Work request:
Go over the lines below, and when one contains the word "https", copy it.
------------------------------------------------------------
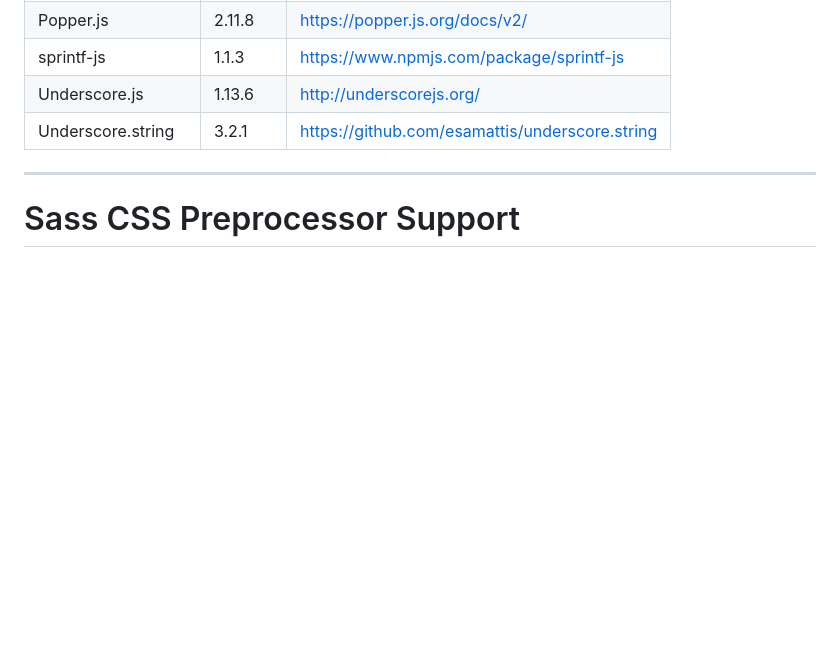
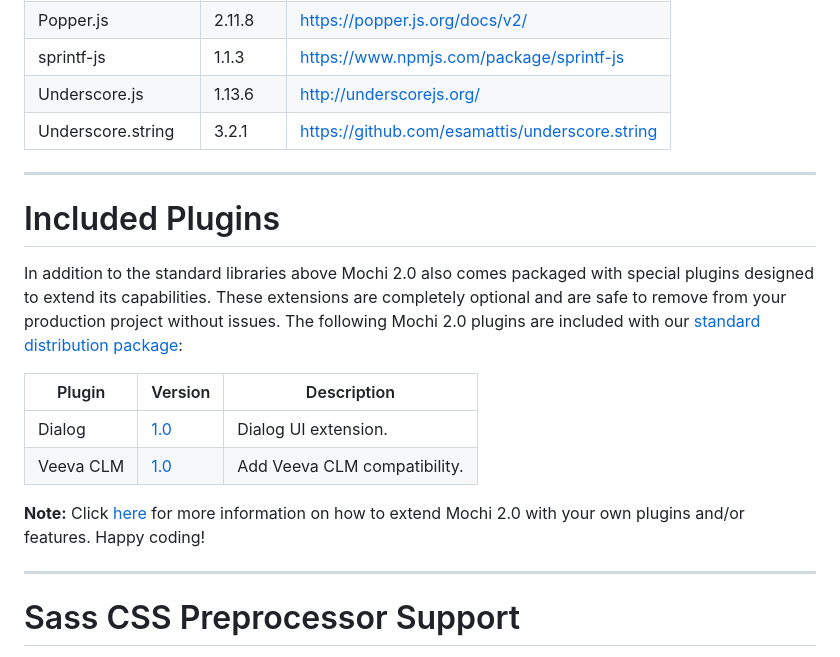
Before and after one commit to codeworksdev/mochi-2.0, a Markdown page: README.md, the part around the change. Drawn GitHub-style; blank space fills up the shorter version.

Commit message:
More info on plugins

```diff
--- a/README.md
+++ b/README.md
@@ -258,6 +258,18 @@ One of the major advantages of using Mochi 2.0 is that it comes packed with many
 | sprintf-js        | 1.1.3   | https://www.npmjs.com/package/sprintf-js       |
 | Underscore.js     | 1.13.6  | http://underscorejs.org/                       |
 | Underscore.string | 3.2.1   | https://github.com/esamattis/underscore.string |
+
+___
+# Included Plugins
+
+In addition to the standard libraries above Mochi 2.0 also comes packaged with special plugins designed to extend its capabilities. These extensions are completely optional and are safe to remove from your production project without issues. The following Mochi 2.0 plugins are included with our [standard distribution package](https://github.com/codeworksdev/mochi-2.0/tree/main/dist):
+
+| Plugin    | Version                                                                                                | Description                  |
+|-----------|--------------------------------------------------------------------------------------------------------|------------------------------|
+| Dialog    | [1.0](https://github.com/codeworksdev/mochi-2.0/blob/master/dist/mochi/js/plugins/dialog/CHANGELOG.md) | Dialog UI extension.         |
+| Veeva CLM | [1.0](https://github.com/codeworksdev/mochi-2.0/blob/master/dist/mochi/js/plugins/veeva/CHANGELOG.md)  | Add Veeva CLM compatibility. |
+
+**Note:** Click [here](https://github.com/codeworksdev/mochi-2.0?tab=readme-ov-file#extending-mochi) for more information on how to extend Mochi 2.0 with your own plugins and/or features. Happy coding!
 
 ___
 # Sass CSS Preprocessor Support
```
------------------------------------------------------------
Completed exercise:
 | sprintf-js        | 1.1.3   | https://www.npmjs.com/package/sprintf-js       |
 | Underscore.string | 3.2.1   | https://github.com/esamattis/underscore.string |
+In addition to the standard libraries above Mochi 2.0 also comes packaged with special plugins designed to extend its capabilities. These extensions are completely optional and are safe to remove from your production project without issues. The following Mochi 2.0 plugins are included with our [standard distribution package](https://github.com/codeworksdev/mochi-2.0/tree/main/dist):
+| Dialog    | [1.0](https://github.com/codeworksdev/mochi-2.0/blob/master/dist/mochi/js/plugins/dialog/CHANGELOG.md) | Dialog UI extension.         |
+| Veeva CLM | [1.0](https://github.com/codeworksdev/mochi-2.0/blob/master/dist/mochi/js/plugins/veeva/CHANGELOG.md)  | Add Veeva CLM compatibility. |
+**Note:** Click [here](https://github.com/codeworksdev/mochi-2.0?tab=readme-ov-file#extending-mochi) for more information on how to extend Mochi 2.0 with your own plugins and/or features. Happy coding!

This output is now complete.